News Releases

Internet bragging leads to felony poaching arrest

News Release

Thursday, May 26, 2011

Media contact: Katie Purcell, 850-459-6585;
or Gary Morse, 863-227-3830

A convicted felon who posted pictures about his poaching exploits on Facebook got the attention of the Florida Fish and Wildlife Conservation Commission's (FWC) Internet Crimes Unit. As a result, the Polk County man faces seven felony charges and six misdemeanor charges related to his illegal activities.

An FWC investigation into Facebook posts by 43-year-old Darin Lee Waldo, of 619 West North Blvd., Davenport, found that he and friends were poaching game on Lake Marion Creek Wildlife Management Area (WMA) in Polk County during closed season. Waldo is a convicted felon who cannot legally possess firearms.

Waldo was arrested early Saturday morning by the Polk County Sheriff's Office. His third-degree felony charges include four counts of possession of a firearm by a convicted felon and three counts of armed trespass. His second-degree misdemeanor charges include two counts of attempting to take wild turkey during closed season and one count each of attempting to take deer during closed season, unlawful hunting on Lake Marion Creek WMA, unlawful possession of a firearm on Lake Marion Creek WMA and unlawful entry into Lake Marion Creek WMA.

Additional charges are pending on co-conspirators. Each third-degree felony charge is punishable by up to a $5,000 fine and/or five years in prison. Second-degree misdemeanors are punishable by up to a $500 fine and/or 60 days in jail.

Waldo and the other suspects hid small boats and guns in wooded areas and accessed the WMA by waterway to avoid apprehension.

"Our investigators were able to gain Waldo's confidence over the Internet," said Lt. George Wilson, supervisor of the FWC's Internet Crimes Unit.

Via the Internet, Waldo exchanged photographs of illegally killed game with FWC investigators, participated in chat rooms describing his actions and invited undercover agents to participate in two illegal hunts.

"Waldo was also trespassing and poaching on private ranches before hunting season, stealing Florida's wildlife from landowners who were maintaining conservation programs," Wilson said.

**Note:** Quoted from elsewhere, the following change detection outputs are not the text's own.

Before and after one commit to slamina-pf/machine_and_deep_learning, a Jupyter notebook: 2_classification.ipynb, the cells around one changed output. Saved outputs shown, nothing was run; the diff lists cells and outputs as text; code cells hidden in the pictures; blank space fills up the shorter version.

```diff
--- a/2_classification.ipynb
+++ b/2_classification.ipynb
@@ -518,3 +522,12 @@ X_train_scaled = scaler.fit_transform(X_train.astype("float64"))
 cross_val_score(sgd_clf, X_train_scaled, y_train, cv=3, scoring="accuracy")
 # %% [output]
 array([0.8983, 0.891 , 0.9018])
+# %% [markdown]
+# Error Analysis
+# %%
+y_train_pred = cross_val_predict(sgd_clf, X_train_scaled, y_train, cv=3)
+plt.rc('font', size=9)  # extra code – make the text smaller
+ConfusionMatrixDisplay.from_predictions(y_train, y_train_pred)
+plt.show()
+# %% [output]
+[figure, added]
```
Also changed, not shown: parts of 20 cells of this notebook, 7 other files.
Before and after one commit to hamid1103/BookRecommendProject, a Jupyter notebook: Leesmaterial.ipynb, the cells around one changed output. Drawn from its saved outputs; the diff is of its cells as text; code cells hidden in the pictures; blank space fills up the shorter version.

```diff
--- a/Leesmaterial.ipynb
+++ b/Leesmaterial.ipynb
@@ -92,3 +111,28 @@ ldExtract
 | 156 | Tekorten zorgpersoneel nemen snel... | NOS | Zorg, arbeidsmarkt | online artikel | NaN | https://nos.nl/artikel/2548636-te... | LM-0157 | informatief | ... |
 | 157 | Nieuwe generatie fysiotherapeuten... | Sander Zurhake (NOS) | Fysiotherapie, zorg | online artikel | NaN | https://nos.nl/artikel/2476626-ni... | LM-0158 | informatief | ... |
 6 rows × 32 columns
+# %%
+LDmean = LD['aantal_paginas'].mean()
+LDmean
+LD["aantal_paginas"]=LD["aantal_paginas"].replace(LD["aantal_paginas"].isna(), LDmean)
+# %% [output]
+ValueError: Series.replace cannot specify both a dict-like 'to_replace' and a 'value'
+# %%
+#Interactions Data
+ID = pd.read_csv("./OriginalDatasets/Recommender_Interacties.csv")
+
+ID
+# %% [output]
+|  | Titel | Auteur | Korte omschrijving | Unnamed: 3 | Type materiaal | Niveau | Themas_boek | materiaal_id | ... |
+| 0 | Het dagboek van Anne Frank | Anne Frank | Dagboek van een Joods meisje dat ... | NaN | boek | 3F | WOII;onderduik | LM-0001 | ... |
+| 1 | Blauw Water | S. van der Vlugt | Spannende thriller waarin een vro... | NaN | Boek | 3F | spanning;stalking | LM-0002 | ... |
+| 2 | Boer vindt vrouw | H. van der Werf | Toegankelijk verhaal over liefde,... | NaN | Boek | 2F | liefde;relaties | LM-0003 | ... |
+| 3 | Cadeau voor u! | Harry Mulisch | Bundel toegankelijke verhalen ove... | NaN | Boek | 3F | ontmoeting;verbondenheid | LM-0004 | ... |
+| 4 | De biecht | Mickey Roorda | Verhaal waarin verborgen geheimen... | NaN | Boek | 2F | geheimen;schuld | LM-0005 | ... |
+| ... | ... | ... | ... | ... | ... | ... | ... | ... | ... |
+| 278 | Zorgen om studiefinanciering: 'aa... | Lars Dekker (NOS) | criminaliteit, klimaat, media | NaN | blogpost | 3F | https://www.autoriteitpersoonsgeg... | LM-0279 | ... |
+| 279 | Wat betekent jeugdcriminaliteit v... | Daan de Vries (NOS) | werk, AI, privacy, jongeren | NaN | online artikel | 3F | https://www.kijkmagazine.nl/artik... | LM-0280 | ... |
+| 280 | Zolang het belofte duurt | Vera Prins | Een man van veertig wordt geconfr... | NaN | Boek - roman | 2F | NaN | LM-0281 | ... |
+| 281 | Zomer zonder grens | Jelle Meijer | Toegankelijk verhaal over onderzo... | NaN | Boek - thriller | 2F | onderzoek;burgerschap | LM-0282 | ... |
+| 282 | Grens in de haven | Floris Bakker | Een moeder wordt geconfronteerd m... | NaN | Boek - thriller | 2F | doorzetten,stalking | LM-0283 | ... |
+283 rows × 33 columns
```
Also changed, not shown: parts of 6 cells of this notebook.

In a technologically advanced society, Internet websites provide opportunities for collecting evidence of wildlife-poaching. The FWC created its Internet Crimes Unit to monitor and collect evidence when wildlife is exploited. In the unit's first year of operation, investigators initiated 168 investigations, resulting in 177 arrests and 92 warnings.

"FWC investigators use the Internet to aggressively target criminals who are abusing Florida's natural resources," Wilson said.

FWC Facts:
Seagrasses are not true grasses and are actually more closely related to lilies.

Learn More at AskFWC